Luftwaffe's Go-To Fighter
Willy Messerschmitt's best known product began life as a four-seat civilian sportplane known as the Me 108 "Taifun." Constricted by terms of the Armistice that ended World War I, a bitter Germany began gearing up for war in the 1930s by disguising its aeronautical development in the sheep's clothing of civilian aircraft. Messerschmitt's "cruiser" design used stressed-skin construction, leading-edge wing slats, outwardly retractable landing gear and a modern in-line, liquid-cooled engine — all traits that were well advanced at that time, and later incorporated into the fighter. Early versions of the Me 109 saw combat during the Spanish Civil War, where the Luftwaffe honed its tactics and Messerschmitt refined his fighter.

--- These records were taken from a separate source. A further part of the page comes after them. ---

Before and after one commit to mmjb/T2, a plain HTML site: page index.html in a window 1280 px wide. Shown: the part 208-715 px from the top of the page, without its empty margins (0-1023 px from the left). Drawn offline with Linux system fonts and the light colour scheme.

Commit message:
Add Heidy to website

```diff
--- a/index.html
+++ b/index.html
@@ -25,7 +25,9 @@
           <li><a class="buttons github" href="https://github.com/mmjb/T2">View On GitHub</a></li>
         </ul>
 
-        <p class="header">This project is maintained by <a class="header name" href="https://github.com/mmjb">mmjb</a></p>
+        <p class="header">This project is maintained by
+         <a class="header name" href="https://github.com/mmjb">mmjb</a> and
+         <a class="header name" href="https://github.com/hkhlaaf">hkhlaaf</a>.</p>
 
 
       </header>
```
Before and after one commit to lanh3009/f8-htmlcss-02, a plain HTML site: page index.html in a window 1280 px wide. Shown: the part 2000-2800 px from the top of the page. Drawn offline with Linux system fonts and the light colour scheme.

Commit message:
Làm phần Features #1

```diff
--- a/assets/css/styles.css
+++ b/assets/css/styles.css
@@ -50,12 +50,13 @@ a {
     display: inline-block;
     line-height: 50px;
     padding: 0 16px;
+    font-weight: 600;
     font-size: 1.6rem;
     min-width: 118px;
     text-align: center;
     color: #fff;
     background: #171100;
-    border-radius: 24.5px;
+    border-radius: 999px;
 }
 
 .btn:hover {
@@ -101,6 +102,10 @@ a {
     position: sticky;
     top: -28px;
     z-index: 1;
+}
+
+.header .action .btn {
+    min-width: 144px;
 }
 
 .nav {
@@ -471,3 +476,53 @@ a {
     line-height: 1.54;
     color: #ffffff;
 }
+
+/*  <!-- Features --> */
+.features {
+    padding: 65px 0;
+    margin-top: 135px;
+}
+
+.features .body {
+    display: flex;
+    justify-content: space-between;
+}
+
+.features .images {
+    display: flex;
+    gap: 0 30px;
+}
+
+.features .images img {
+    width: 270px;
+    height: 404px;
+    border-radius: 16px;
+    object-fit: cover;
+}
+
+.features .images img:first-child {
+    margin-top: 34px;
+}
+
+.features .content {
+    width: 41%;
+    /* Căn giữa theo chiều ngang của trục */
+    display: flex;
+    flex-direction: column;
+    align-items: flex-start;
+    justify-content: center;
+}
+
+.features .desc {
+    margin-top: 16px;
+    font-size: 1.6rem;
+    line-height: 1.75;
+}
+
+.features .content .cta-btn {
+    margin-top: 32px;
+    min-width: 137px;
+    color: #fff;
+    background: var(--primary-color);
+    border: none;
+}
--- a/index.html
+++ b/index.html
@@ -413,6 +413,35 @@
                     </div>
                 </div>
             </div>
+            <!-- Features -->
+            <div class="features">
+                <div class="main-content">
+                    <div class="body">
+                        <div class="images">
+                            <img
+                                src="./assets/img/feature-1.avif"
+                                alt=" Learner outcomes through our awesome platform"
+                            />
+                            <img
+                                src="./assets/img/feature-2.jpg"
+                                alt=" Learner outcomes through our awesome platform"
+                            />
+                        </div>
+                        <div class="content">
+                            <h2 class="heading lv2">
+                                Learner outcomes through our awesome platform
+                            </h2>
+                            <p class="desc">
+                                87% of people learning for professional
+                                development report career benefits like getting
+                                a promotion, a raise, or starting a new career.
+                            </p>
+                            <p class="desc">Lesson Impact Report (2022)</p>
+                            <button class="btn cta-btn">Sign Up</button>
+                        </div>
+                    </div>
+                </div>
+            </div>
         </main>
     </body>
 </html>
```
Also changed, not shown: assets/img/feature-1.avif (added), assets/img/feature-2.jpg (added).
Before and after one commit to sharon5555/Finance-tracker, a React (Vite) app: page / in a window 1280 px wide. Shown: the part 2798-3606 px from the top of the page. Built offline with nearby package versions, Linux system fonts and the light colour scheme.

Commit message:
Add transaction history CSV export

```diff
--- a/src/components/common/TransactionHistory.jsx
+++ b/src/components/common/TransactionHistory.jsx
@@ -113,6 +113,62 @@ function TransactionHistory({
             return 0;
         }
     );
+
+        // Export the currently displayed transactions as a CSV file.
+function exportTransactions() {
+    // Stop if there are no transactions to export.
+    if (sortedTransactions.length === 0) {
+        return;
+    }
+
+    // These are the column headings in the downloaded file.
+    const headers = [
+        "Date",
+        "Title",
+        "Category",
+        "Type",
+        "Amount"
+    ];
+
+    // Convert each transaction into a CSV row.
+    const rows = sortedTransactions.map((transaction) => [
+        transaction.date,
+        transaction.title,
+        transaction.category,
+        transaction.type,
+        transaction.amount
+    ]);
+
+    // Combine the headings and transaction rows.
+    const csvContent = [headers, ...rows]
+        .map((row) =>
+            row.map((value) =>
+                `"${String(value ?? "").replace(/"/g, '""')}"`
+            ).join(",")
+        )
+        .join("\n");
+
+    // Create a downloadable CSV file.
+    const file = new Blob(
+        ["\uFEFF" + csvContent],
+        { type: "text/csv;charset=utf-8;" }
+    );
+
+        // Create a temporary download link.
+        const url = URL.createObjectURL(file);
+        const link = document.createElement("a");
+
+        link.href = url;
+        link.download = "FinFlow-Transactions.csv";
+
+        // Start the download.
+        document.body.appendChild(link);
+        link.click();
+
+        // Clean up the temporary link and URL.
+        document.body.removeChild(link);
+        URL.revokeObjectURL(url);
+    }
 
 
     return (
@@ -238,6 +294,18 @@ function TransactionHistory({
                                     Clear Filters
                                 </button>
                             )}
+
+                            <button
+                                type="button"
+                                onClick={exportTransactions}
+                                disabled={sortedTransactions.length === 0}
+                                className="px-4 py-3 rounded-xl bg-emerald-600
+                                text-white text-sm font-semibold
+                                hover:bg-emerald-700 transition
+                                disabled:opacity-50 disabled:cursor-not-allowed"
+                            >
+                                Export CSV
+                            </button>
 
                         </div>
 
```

During the Battle of Britain, the Me 109 was Germany's primary escort, though its short range limited its time over London to 10 minutes, leaving the Luftwaffe's bombers to the mercy of the Royal Air Force's Spitfire and Hurricane fighters.